On the other hand, some GMs hate to run pre-written scenarios because, surprise, they feel the adventures are too railroady. Instead, these GMs craft their own worlds and their own adventures. They may only plan one or two scenarios at a time, to give their players options and to be prepared to take the story in an entirely different direction if the players throw them a curve ball, but they still spend a lot of time preparing individual play sessions. They create statblocks for NPCs that may never be encountered or villains who are designed to be battled once and then destroyed forever. In short, they spend a lot of time preparing sessions that may not even turn out the way they planned.

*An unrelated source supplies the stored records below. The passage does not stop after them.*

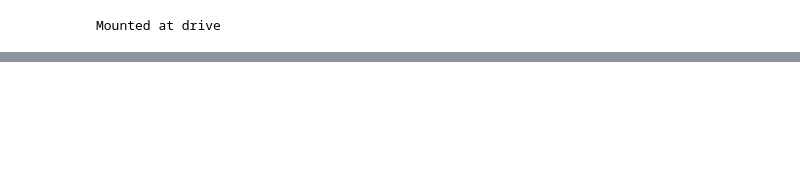
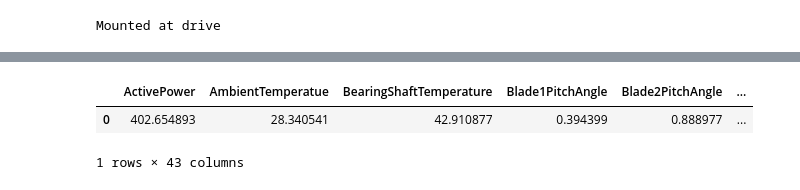
Before and after one commit to TonyGlimm/DS_Forecasting_Project, a Jupyter notebook: Wind_Power_Forecasting.ipynb, the cells around one changed output, grey strips where cells are left out. Drawn from its saved outputs; the diff is of its cells as text; code cells hidden in the pictures; blank space fills up the shorter version.

```diff
--- a/Wind_Power_Forecasting.ipynb
+++ b/Wind_Power_Forecasting.ipynb
@@ -22,0 +167,16 @@ data.head()
+# %%
+# lets start by just filling missing values with the median
+
+for label, content in df.items():                                               # df.items lets us iterate over column name, series --> returns a tuple with column name and the content as a series
+    if pd.api.types.is_numeric_dtype(content):                                  # Check whether the provided array or dtype is of a numeric dtype.
+        if pd.isnull(content).sum():
+            # Add a binary column which tells if the data was missing our not
+            df[label+"_is_missing"] = pd.isnull(content)
+            # Fill missing numeric values with median since it's more robust than the mean
+            df[label] = content.fillna(content.median())
+# %%
+df.head(1)
+# %% [output]
+|  | ActivePower | AmbientTemperatue | BearingShaftTemperature | Blade1PitchAngle | Blade2PitchAngle | ... |
+| 0 | 402.654893 | 28.340541 | 42.910877 | 0.394399 | 0.888977 | ... |
+1 rows × 43 columns
```
Also changed, not shown: parts of 22 cells of this notebook.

My GMing approach is so entirely different though. Sure, I could choose to spend my time creating new worlds and writing new adventures (oh wait, I already do those things with the games I publish), but instead I take an approach like the one I already discussed above: an off the cuff, lazy style with limited session prep and maximum player investment. Being blind has actually helped me bypass the border of pre-written scenarios and prepping detailed notes and, out of necessity, led me to a style of GMing that takes a lot less time but is no less enjoyable.
Become a Lazy GM
If you find yourself frustrated by the way your game sessions have been going lately, take a step back and analyze your GM style. Are you spending too much time on session prep and too little time doing just about anything else? Are you being rigid like a rail or flexible like a contortionist?
If you find things just haven’t been going your way, consider an alternate approach: make your way your players’ way. Listen to your players, allow them to tell the stories they want to tell, and be there as a facilitator instead of a master.
What are your thoughts on becoming a lazy GM? Do you think this approach would work for you, or is the idea of not having anything prepared simply too scary? Let me know in the comments!